Recently I’ve heard quite a few writers concerned with genre-hopping. Many agents and publishers discourage it; if you want to write different stories, you write under different pen names. It keeps your fans compartmentalized – for example, the romance fans don’t have to read sci-fi they may dislike – but it’s harder to build that elusive platform, as you’re essentially building two (or more, depending on how many pen names you go with).
So, can you be successful as a genre-hopper? My publisher, Evolved Publishing, has no problem with it (they’re leniently awesome about a lot of other stuff too).
And in the past few months, I’ve come across a really good example: the band Imagine Dragons.
At first, I wasn’t big on them. “It’s Time” is a blatent rip-off of Sigur Rós’s “Inní Mér Syngur Vitleysingur,” a song I happen to love but most people have probably never heard. “It’s Time” is fun, hopeful, light. It’s played on most Top 40 radio stations.
And then I heard “Radioactive,” which is not really fun or hopeful or light. And it’s played almost exclusively on rock stations.
Intrigued, I got their album, Night Visions (and I highly recommend you do too). It’s a mix of light pop songs, dark rock songs, and some Caribbean steel drums that conjure up memories of the lobster from The Little Mermaid. And the mix is working, because their debut album has gone platinum in the US (1 million+ albums sold).
I think part of their success is their marketing approach: target pop people for the pop songs and rock people for the rock songs, each of whom will buy the whole album and probably enjoy it.
The lesson for writers, I guess, is that you need to cast a wide net. My novel, The Lone Wolf, is women’s fiction and I’ll market it towards women’s fiction writers, but chances are they’ll enjoy my other stories when they read them (or at least buy them). Readers who enjoy my darker short stories will buy the novel and appreciate some of the darker characters. I hope.

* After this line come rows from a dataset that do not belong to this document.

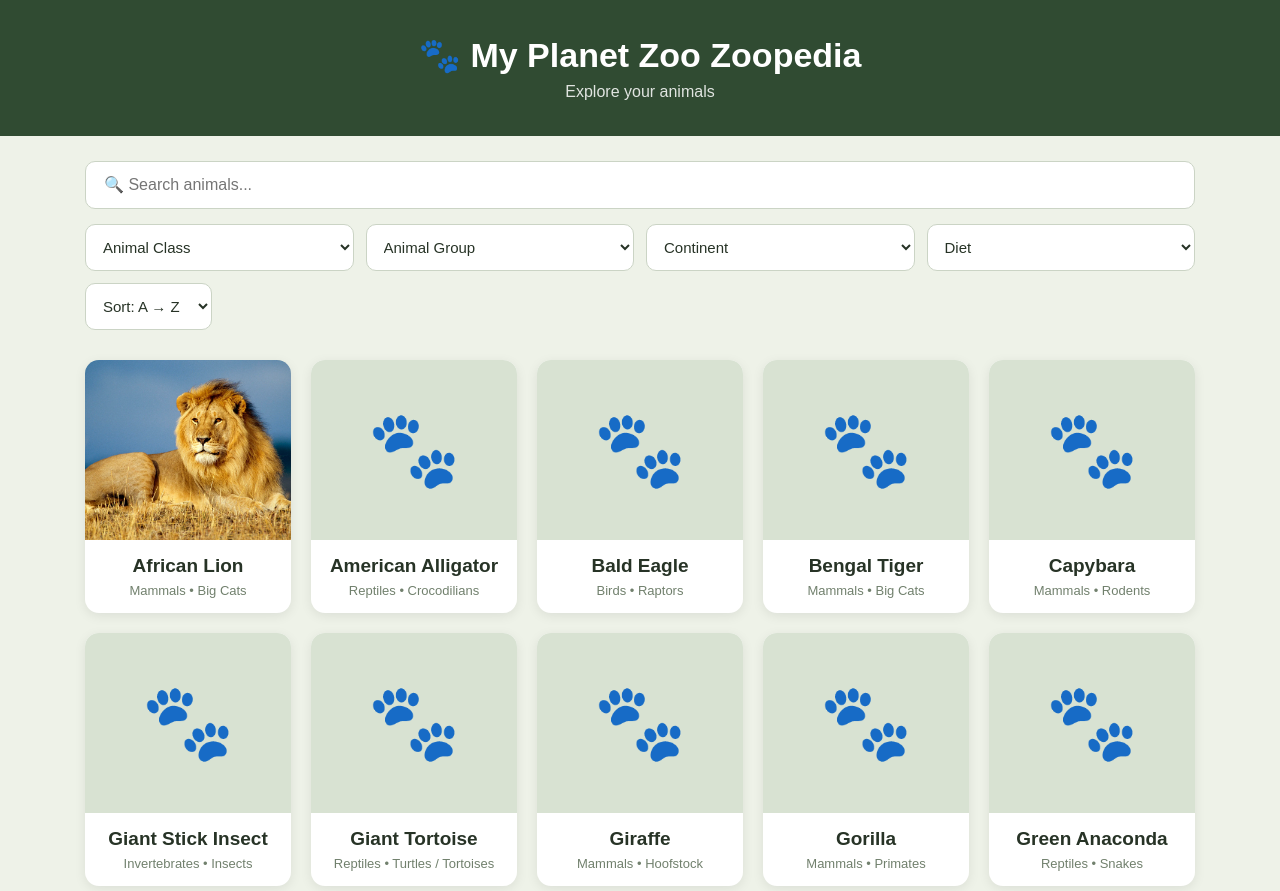
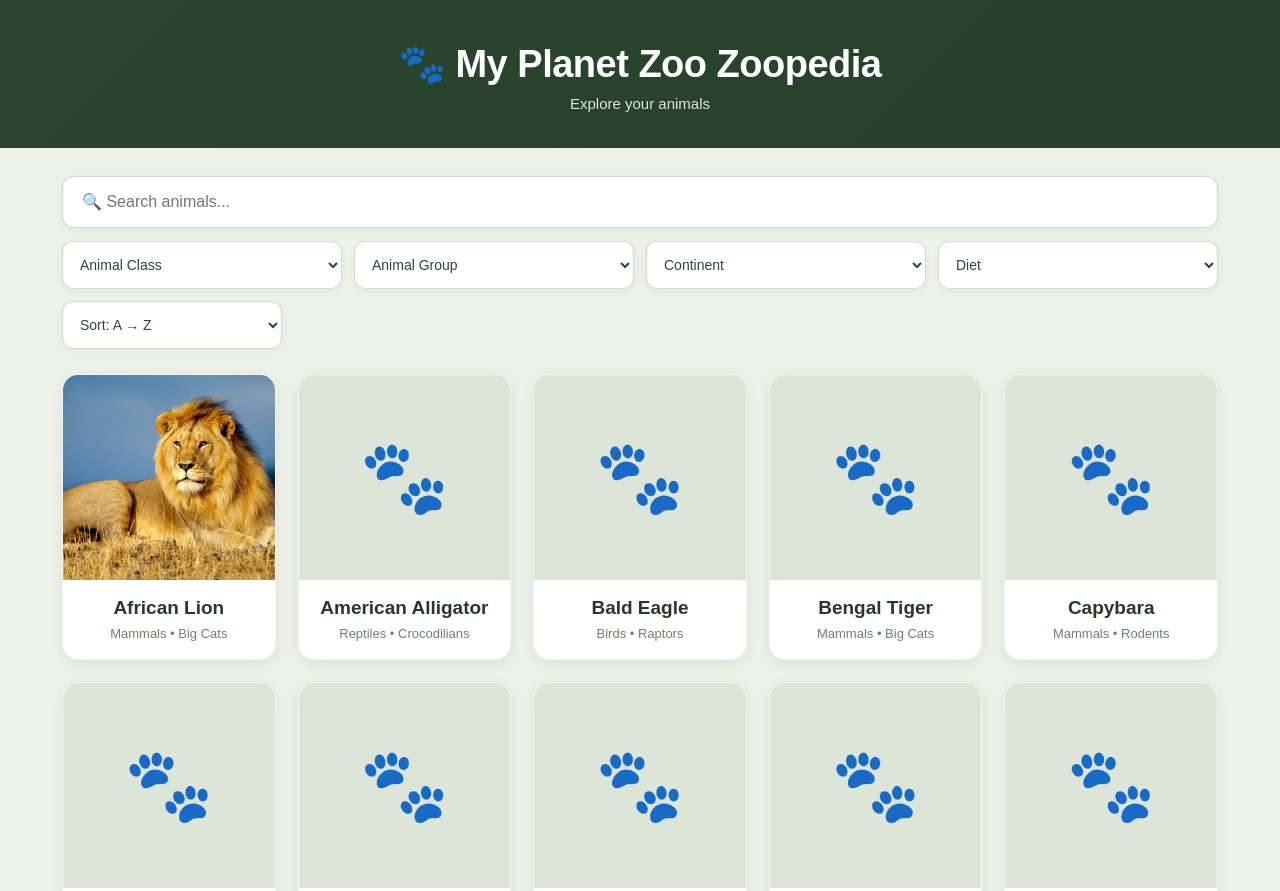
Before and after one commit to Tcase2014/planet-zoo-zoopedia, a plain HTML site: page index.html in a window 1280 px wide. Shown: the top 891 px of the page. Drawn offline with Linux system fonts and the light colour scheme.

Commit message:
Refactor CSS styles for improved layout and design
Updated styles for header, controls, and animal cards.

```diff
--- a/index.html
+++ b/index.html
@@ -12,90 +12,136 @@
 
 body {
   margin: 0;
-      font-family: Arial, sans-serif;
-      background: #eef2e8;
-      color: #273326;
+  font-family: Arial, Helvetica, sans-serif;
+  background: #edf1e8;
+  color: #26352a;
 }
 
+/* ---------- HEADER ---------- */
+
 header {
-      background: #304b32;
+  background:
+    linear-gradient(rgba(38, 65, 42, 0.88), rgba(38, 65, 42, 0.88)),
+    linear-gradient(135deg, #496b48, #263f2b);
+
   color: white;
   text-align: center;
-      padding: 35px 20px;
+  padding: 42px 20px 36px;
 }
 
 header h1 {
-      margin: 0 0 8px;
-      font-size: 34px;
+  margin: 0;
+  font-size: 38px;
+  font-weight: 700;
+  letter-spacing: -0.5px;
 }
 
 header p {
-      margin: 0;
+  margin: 9px 0 0;
+  font-size: 15px;
   opacity: 0.85;
 }
 
+/* ---------- FILTER AREA ---------- */
+
 .controls {
-      max-width: 1150px;
-      margin: 25px auto;
-      padding: 0 20px;
+  max-width: 1200px;
+  margin: 28px auto 10px;
+  padding: 0 22px;
 }
 
 .search {
   width: 100%;
-      padding: 14px 18px;
-      border: 1px solid #cbd4c5;
-      border-radius: 10px;
+  padding: 16px 19px;
+  border: 1px solid #d2dacf;
+  border-radius: 12px;
+  background: white;
   font-size: 16px;
-      margin-bottom: 15px;
+  color: #26352a;
+  outline: none;
+  box-shadow: 0 2px 8px rgba(40, 60, 40, 0.05);
+}
+
+.search:focus {
+  border-color: #6b8c67;
+  box-shadow: 0 0 0 3px rgba(107, 140, 103, 0.15);
 }
 
 .filters {
   display: grid;
   grid-template-columns: repeat(4, 1fr);
   gap: 12px;
+  margin-top: 13px;
 }
 
 select {
-      padding: 13px;
-      border: 1px solid #cbd4c5;
-      border-radius: 10px;
+  width: 100%;
+  padding: 14px 13px;
+  border: 1px solid #d2dacf;
+  border-radius: 11px;
   background: white;
-      font-size: 15px;
-      color: #273326;
+  color: #344238;
+  font-size: 14px;
+  cursor: pointer;
+  outline: none;
+  box-shadow: 0 2px 7px rgba(40, 60, 40, 0.04);
+}
+
+select:focus {
+  border-color: #6b8c67;
 }
 
 .sort-row {
   margin-top: 12px;
+  max-width: 220px;
 }
 
+/* ---------- ANIMAL GRID ---------- */
+
 .animals {
-      max-width: 1150px;
-      margin: 30px auto;
-      padding: 0 20px 50px;
+  max-width: 1200px;
+  margin: 25px auto;
+  padding: 0 22px 55px;
+
   display: grid;
-      grid-template-columns: repeat(auto-fill, minmax(190px, 1fr));
-      gap: 20px;
+  grid-template-columns: repeat(auto-fill, minmax(205px, 1fr));
+  gap: 22px;
 }
+
+/* ---------- ANIMAL CARD ---------- */
 
 .animal-card {
   background: white;
-      border-radius: 14px;
+  border-radius: 16px;
   overflow: hidden;
-      box-shadow: 0 3px 12px rgba(0,0,0,0.08);
-      transition: transform 0.2s;
+
+  box-shadow:
+    0 3px 12px rgba(35, 55, 38, 0.08);
+
+  transition:
+    transform 0.2s ease,
+    box-shadow 0.2s ease;
+
+  border: 1px solid rgba(50, 75, 55, 0.06);
 }
 
 .animal-card:hover {
-      transform: translateY(-4px);
+  transform: translateY(-5px);
+
+  box-shadow:
+    0 9px 24px rgba(35, 55, 38, 0.14);
 }
 
+/* ---------- ANIMAL IMAGE ---------- */
+
 .animal-image {
-      height: 180px;
-      background: #d8e2d2;
+  height: 205px;
+  background: #dce5d7;
+
   display: flex;
   align-items: center;
   justify-content: center;
-      font-size: 75px;
+
   overflow: hidden;
 }
 
@@ -103,40 +149,90 @@
   width: 100%;
   height: 100%;
   object-fit: cover;
+
+  transition: transform 0.3s ease;
 }
 
+.animal-card:hover .animal-image img {
+  transform: scale(1.04);
+}
+
+.animal-image span {
+  font-size: 72px;
+}
+
+/* ---------- ANIMAL INFORMATION ---------- */
+
 .animal-info {
-      padding: 15px;
+  padding: 17px 15px 18px;
   text-align: center;
 }
 
 .animal-info h2 {
   margin: 0;
+
   font-size: 19px;
+  font-weight: 700;
+
+  color: #29382d;
 }
 
 .animal-info p {
-      margin: 6px 0 0;
-      color: #71806d;
+  margin: 7px 0 0;
+
+  color: #718070;
   font-size: 13px;
 }
 
+/* ---------- NO RESULTS ---------- */
+
 .no-results {
   grid-column: 1 / -1;
+
   text-align: center;
-      padding: 50px;
-      color: #71806d;
+  padding: 70px 20px;
+
+  color: #718070;
 }
 
-    @media (max-width: 800px) {
+.no-results h2 {
+  margin-bottom: 8px;
+}
+
+/* ---------- MOBILE ---------- */
+
+@media (max-width: 850px) {
+
   .filters {
     grid-template-columns: repeat(2, 1fr);
   }
+
+  header h1 {
+    font-size: 32px;
+  }
 }
 
-    @media (max-width: 500px) {
+@media (max-width: 520px) {
+
   .filters {
     grid-template-columns: 1fr;
+  }
+
+  .animals {
+    grid-template-columns: repeat(2, 1fr);
+    gap: 12px;
+  }
+
+  .animal-image {
+    height: 150px;
+  }
+
+  .animal-info h2 {
+    font-size: 16px;
+  }
+
+  header h1 {
+    font-size: 28px;
   }
 }
   </style>
```
Lines whose indentation alone changed are shown as unchanged.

What’s your take on genre-hopping and marketing: good or bad? Why?